- [Material for this exercise]
####
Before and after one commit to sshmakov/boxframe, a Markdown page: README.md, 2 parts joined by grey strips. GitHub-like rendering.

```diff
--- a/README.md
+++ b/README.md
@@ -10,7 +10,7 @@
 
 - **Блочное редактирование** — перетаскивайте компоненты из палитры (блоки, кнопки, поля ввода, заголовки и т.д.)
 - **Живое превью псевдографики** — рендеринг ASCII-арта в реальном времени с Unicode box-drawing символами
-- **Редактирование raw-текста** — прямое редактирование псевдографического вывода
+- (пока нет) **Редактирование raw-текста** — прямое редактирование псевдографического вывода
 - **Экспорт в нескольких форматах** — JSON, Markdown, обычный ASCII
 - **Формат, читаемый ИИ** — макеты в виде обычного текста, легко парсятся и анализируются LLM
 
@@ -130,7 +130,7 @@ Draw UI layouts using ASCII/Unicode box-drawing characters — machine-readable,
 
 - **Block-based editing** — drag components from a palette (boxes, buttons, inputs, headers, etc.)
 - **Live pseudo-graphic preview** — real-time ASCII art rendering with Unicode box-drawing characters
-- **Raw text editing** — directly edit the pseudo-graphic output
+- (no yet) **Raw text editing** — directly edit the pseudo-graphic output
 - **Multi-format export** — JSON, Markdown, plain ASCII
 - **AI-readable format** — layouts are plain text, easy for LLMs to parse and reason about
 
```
####
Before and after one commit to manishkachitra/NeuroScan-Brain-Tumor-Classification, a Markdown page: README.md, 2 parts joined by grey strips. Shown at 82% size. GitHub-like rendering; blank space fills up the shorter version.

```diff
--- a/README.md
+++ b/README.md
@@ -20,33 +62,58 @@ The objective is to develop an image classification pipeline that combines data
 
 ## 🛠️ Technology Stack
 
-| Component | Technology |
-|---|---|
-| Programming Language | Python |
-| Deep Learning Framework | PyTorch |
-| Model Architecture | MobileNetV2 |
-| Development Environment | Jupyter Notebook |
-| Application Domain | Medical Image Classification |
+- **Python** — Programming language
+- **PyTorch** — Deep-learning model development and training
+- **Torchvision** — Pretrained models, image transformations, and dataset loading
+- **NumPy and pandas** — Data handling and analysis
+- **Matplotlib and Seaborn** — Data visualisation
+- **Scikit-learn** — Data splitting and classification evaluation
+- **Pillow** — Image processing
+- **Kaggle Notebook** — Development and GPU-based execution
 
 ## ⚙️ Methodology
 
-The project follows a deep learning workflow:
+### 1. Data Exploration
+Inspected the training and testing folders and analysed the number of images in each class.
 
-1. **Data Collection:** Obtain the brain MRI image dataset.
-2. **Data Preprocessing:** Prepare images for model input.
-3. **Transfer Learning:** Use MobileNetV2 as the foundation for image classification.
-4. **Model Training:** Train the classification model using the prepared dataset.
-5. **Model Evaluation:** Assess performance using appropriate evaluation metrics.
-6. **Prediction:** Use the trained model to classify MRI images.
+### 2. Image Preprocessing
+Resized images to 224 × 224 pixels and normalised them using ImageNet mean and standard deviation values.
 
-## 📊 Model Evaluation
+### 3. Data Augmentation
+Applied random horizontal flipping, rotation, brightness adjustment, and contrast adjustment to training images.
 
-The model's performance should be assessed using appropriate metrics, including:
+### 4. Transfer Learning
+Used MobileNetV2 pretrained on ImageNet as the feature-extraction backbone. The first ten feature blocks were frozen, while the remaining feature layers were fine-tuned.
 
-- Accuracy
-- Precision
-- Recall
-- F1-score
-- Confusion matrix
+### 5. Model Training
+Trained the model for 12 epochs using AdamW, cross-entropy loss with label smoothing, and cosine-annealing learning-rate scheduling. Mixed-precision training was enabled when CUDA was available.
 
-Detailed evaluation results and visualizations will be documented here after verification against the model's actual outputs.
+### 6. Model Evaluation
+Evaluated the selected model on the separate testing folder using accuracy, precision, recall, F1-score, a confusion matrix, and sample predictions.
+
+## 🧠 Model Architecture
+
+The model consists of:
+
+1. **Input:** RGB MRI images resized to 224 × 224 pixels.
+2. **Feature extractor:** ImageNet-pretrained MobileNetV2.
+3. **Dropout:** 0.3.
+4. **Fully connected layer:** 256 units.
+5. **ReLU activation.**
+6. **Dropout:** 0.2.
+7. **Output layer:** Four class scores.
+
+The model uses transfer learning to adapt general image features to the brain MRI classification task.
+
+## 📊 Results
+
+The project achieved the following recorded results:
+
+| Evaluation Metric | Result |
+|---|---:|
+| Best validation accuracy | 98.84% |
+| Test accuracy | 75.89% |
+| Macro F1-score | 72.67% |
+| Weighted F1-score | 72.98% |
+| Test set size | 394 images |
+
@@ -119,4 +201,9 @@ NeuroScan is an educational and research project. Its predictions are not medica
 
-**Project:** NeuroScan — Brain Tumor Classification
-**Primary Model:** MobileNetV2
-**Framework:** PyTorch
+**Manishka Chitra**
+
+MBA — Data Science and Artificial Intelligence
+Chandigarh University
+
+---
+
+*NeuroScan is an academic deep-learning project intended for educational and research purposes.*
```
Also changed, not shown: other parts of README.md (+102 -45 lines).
####
- [What the task requires]
List every line above containing the word "PyTorch".

- [Written response]
-| Deep Learning Framework | PyTorch |
+- **PyTorch** — Deep-learning model development and training
-**Framework:** PyTorch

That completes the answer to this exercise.